  2. Barbaro, Daniel. La pratica della perspectiva … Venetia: Camillo & Rutilio Borgominieri, 1568.
  3. Porta, Giovanni Battista della. Magiae Naturalis, sive de Miraculis Rerum Naturalium… Neapoli: Matthium Cancer, 1558.
  4. Derham, William [Ed.]. Philosophical experiments and observations of the late eminent Dr. Robert Hooke. London: W. J. Innys. 1726. pp292-296. The paper ‘An instrument of use to take the draught or picture of any thing’ wasread by Hooke to the Royal Society in 1694.
  5. Waller, Richard [ed.] The posthumous works of Robert Hooke … containing his Cutlerian lectures, and other discourses read at the meetings of … the Royal Society. London: Richard Waller, 1705.
  6. Mrs. Barwell. A Companion to the Norwich Polytechnic Exhibition. Printed by Bacon,
    Kinnebrook, and Bacon, Mercury Office, Norwich: 1840.
  7. Alderson, Charles.Selections from the Charges & Other Detached Papers of Baron Alderson, with an Introductory Notice of  His Life. London: John W. Parker & Son, 1858. My attention was kindly drawn to this reference by my partner, Ann Farrant.

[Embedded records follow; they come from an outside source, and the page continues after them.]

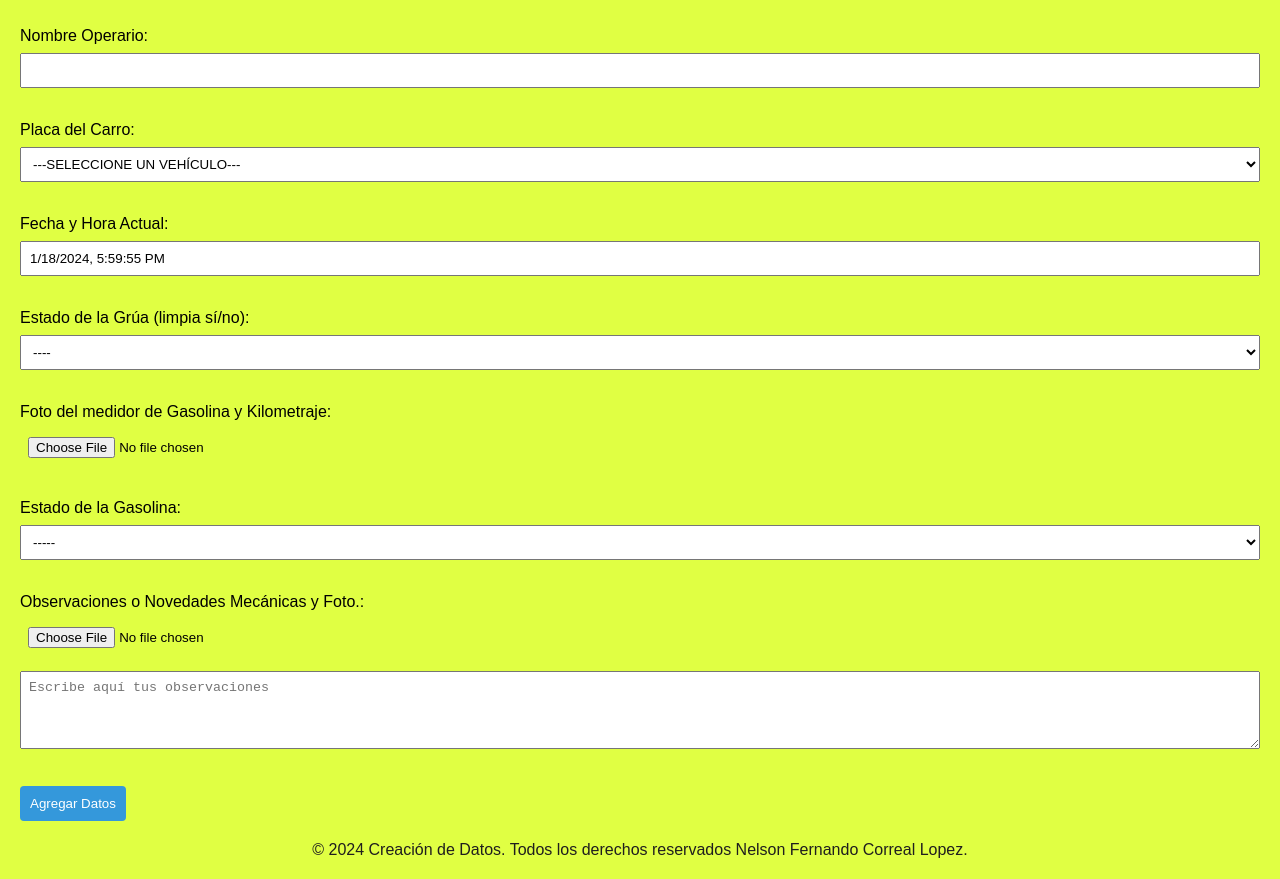
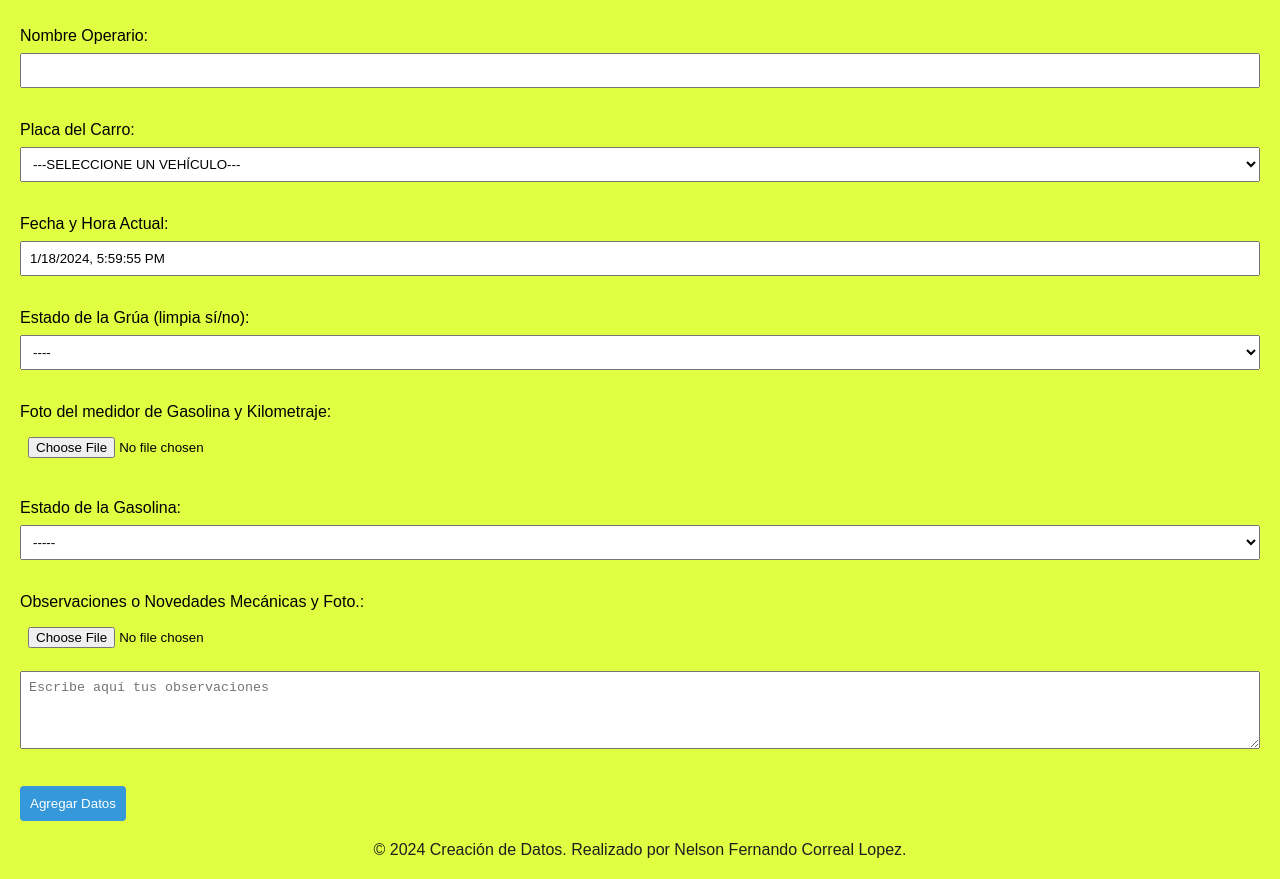
Before and after one commit to nelsoncorreal/concesion-sabana-de-occidente-area-de-operaciones11022024cr4dgr94f2nci0n4lp3r11012024, a website: page index.html in a window 1280 px wide. Shown: the part 85-964 px from the top of the page. Drawn offline with Linux system fonts and the light colour scheme.

Commit message:
Update index.html

```diff
--- a/index.html
+++ b/index.html
@@ -176,7 +176,7 @@
   </script>
 
   <div class="copyright">
-    <p>&copy; 2024 Creación de Datos. Todos los derechos reservados Nelson Fernando Correal Lopez.</p>
+    <p>&copy; 2024 Creación de Datos. Realizado por Nelson Fernando Correal Lopez.</p>
   </div>
 </body>
 
```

 <www.mpiwg-berlin.mpg.de/Preprints/P333.PDF> Wolfgang Lèfevre edits a paper ‘Inside the Camera Obscura – Optics and Art under the Spell of the Projected Image published by Max Plank Institut für Wissenschaftsgeschicht  in 2007.

In 1747, John Cuff, a London optical instrument maker, published a pamphlet in which there was a poem titled                          
Occasion’d by the Sight of a Chamera Obscura

Verse 3 reads:
Say, rare Machine, who taught thee to design?
And mimick Nature with such Skill divine?
The Miracles of whose creative Glass,
Struck with amaze, the superstitious class,
Of fools, in Bacon’s Days, and did for Witchcraft pass
Productions strange! weak Reason did transcend:
And all admir’d, but few could comprehend;
The Cause conceal’d; th’ Effect Men plain perceive;
Compell’d by Sight thy Myst’ries to believe.
& Verse 7:
How wou’d that Painter boast his Pencil’s Art?
Who cou’d such motions to his Piece impart?
But, here, thou hast no Rival in thy Fame;
‘Tis thine alone to copy Nature’s Frame,
So strictly true she seems the very same;
In just Proportions; Colours strong or faint,
By Light and Shade’ without the Daub of Paint:
To animate the Picture, and inspire,
Such Motions, as the Figures may require,
From Heav’n Prometheus like, thou steal’st the sacred Fire.

On the last page of the pamphlet Cuff advertised his chamera obscura with the heading:

The Chamera Obscura, for exhibiting Prospects in their natural Proportions and Colours, together with the Motions of living Objects.

William Storers Royal Accurate Delineator Unidentified maker
Camera Obscura, mid-18th century
[Strangers’ Hall Museum, Norwich]
Camera Obscura mid 18 century Unidentified maker
Camera Obscura, mid-18th century
[Strangers’ Hall Museum, Norwich]